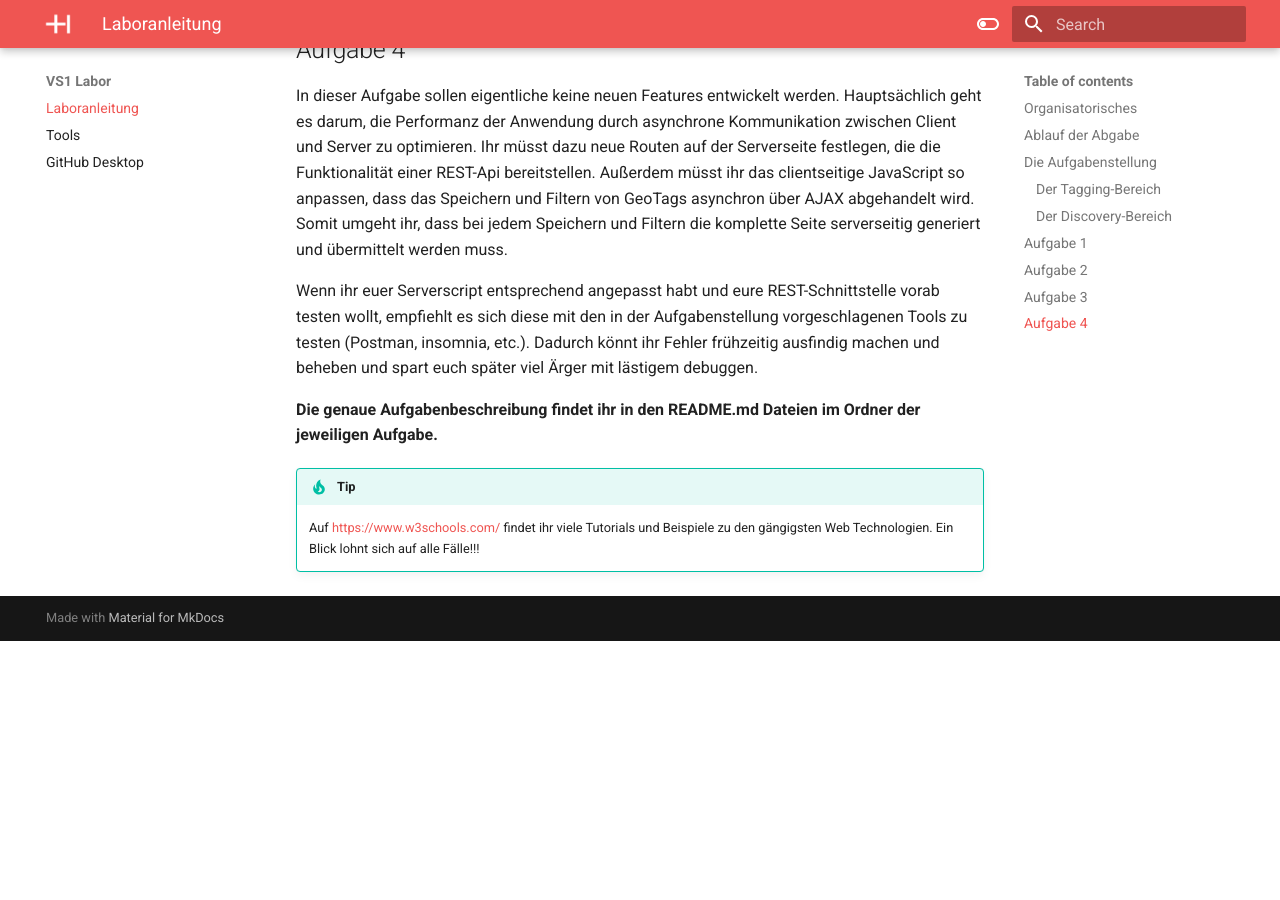
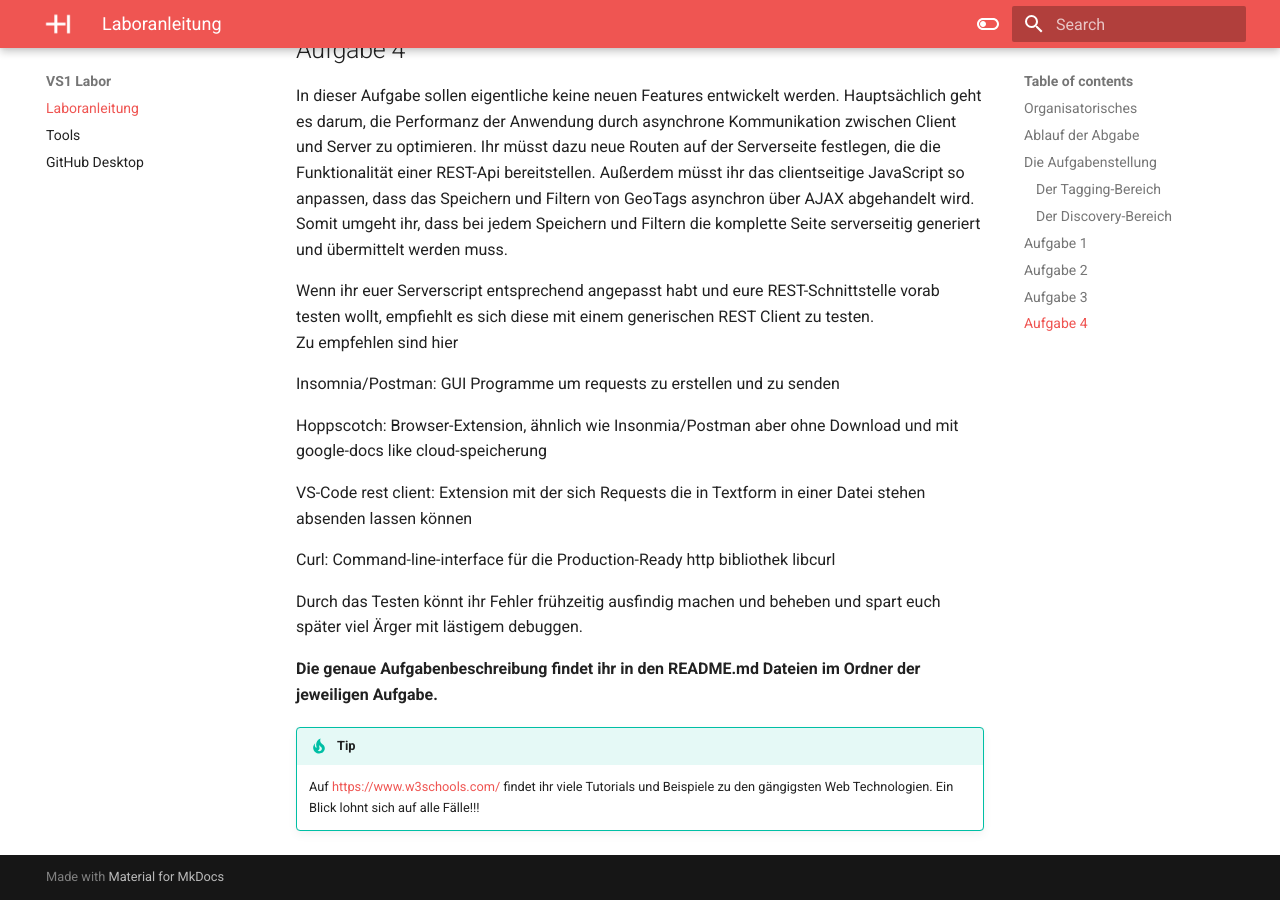
Before and after one commit to vs1lab/vs1lab_docs, an MkDocs documentation site: the page built from docs/index.md, in a window 1280 px wide and 900 px high, scrolled down 4412 px. Built offline with MkDocs 1.6.1 and Material for MkDocs 9.7.7, drawn with Linux system fonts in a browser that asks for light colours; before the commit the page ends 5053 px from its top, so only the background shows below that.

Commit message:
update REST section

```diff
--- a/docs/index.md
+++ b/docs/index.md
@@ -168,10 +168,25 @@ jedem Speichern und Filtern die komplette Seite serverseitig generiert
 und übermittelt werden muss.
 
 Wenn ihr euer Serverscript entsprechend angepasst habt und eure
-REST-Schnittstelle vorab testen wollt, empfiehlt es sich diese mit den
-in der Aufgabenstellung vorgeschlagenen Tools zu testen (Postman,
-insomnia, etc.). Dadurch könnt ihr Fehler frühzeitig ausfindig machen
-und beheben und spart euch später viel Ärger mit lästigem debuggen.
+REST-Schnittstelle vorab testen wollt, empfiehlt es sich diese mit einem
+generischen REST Client zu testen.
+Zu empfehlen sind hier
+
+Insomnia/Postman:
+GUI Programme um requests zu erstellen und zu senden
+
+Hoppscotch:
+Browser-Extension, ähnlich wie Insonmia/Postman aber ohne Download und mit google-docs like cloud-speicherung
+
+VS-Code rest client:
+Extension mit der sich Requests die in Textform in einer Datei stehen absenden lassen können
+
+Curl:
+Command-line-interface für die Production-Ready http bibliothek libcurl
+
+
+Durch das Testen könnt ihr Fehler frühzeitig ausfindig machen und beheben und
+spart euch später viel Ärger mit lästigem debuggen.
 
 **Die genaue Aufgabenbeschreibung findet ihr in den README.md Dateien im
 Ordner der jeweiligen Aufgabe.**
```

What the task asks:
Copy out the lines above that hold the string "index".

Written response:
Before and after one commit to vs1lab/vs1lab_docs, an MkDocs documentation site: the page built from docs/index.md, in a window 1280 px wide and 900 px high, scrolled down 4412 px. Built offline with MkDocs 1.6.1 and Material for MkDocs 9.7.7, drawn with Linux system fonts in a browser that asks for light colours; before the commit the page ends 5053 px from its top, so only the background shows below that.
--- a/docs/index.md
+++ b/docs/index.md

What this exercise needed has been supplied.